**Work instructions:**
Within the data below, count the lines that include the word "pages". Provide the number and nothing further.

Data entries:
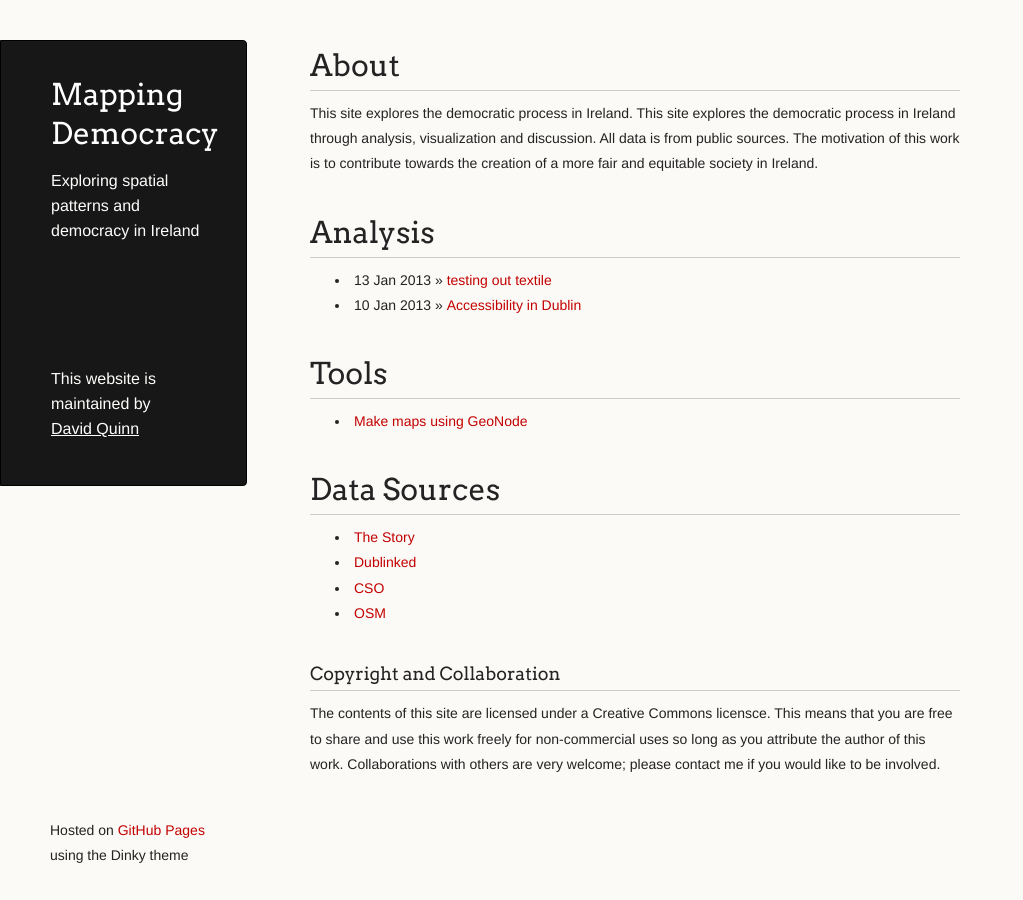
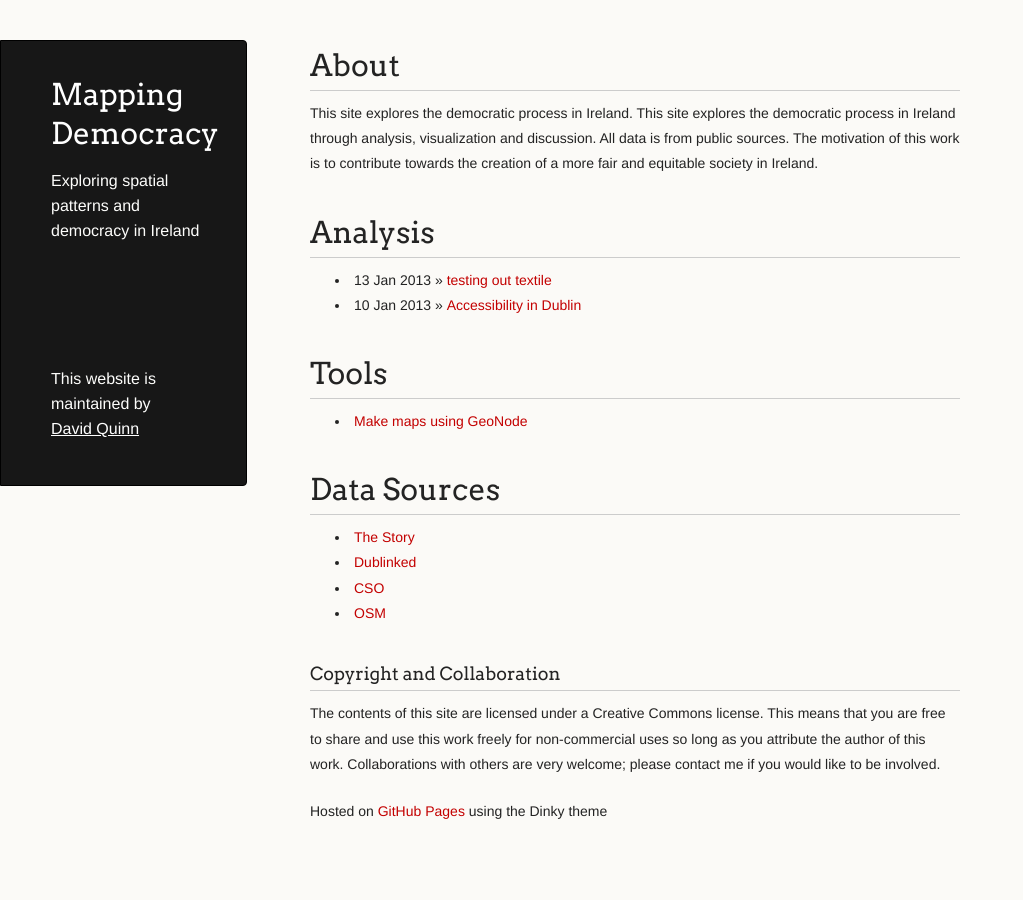
Before and after one commit to djq/mapping_democracy, a Jekyll site: the page built from index.html, in a window 1280 px wide. Shown: the whole page, without its empty margins (0-1023 px from the left). Built offline with Jekyll 4.4.1, drawn with Linux system fonts in a browser that asks for light colours; Markdown is read by kramdown in place of the engine named in the settings.

```diff
--- a/_layouts/default.html
+++ b/_layouts/default.html
@@ -50,13 +50,10 @@
 
 <h3>Copyright and Collaboration</h3>
 
-<p>The contents of this site are licensed under a Creative Commons licensce. This means that you are free to share and use this work freely for non-commercial uses so long as you attribute the author of this work. Collaborations with others are very welcome; please contact me if you would like to be involved. </p>
+<p>The contents of this site are licensed under a Creative Commons license. This means that you are free to share and use this work freely for non-commercial uses so long as you attribute the author of this work. Collaborations with others are very welcome; please contact me if you would like to be involved. </p>
 
-
+      <p><small>Hosted on <a href="https://pages.github.com">GitHub Pages</a> using the Dinky theme</small></p>
       </section>
-      <footer>
-        <p><small>Hosted on <a href="https://pages.github.com">GitHub Pages</a> using the Dinky theme</small></p>
-      </footer>
     </div>
     <!--[if !IE]><script>fixScale(document);</script><![endif]-->
 
```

**Solution for this task:**
2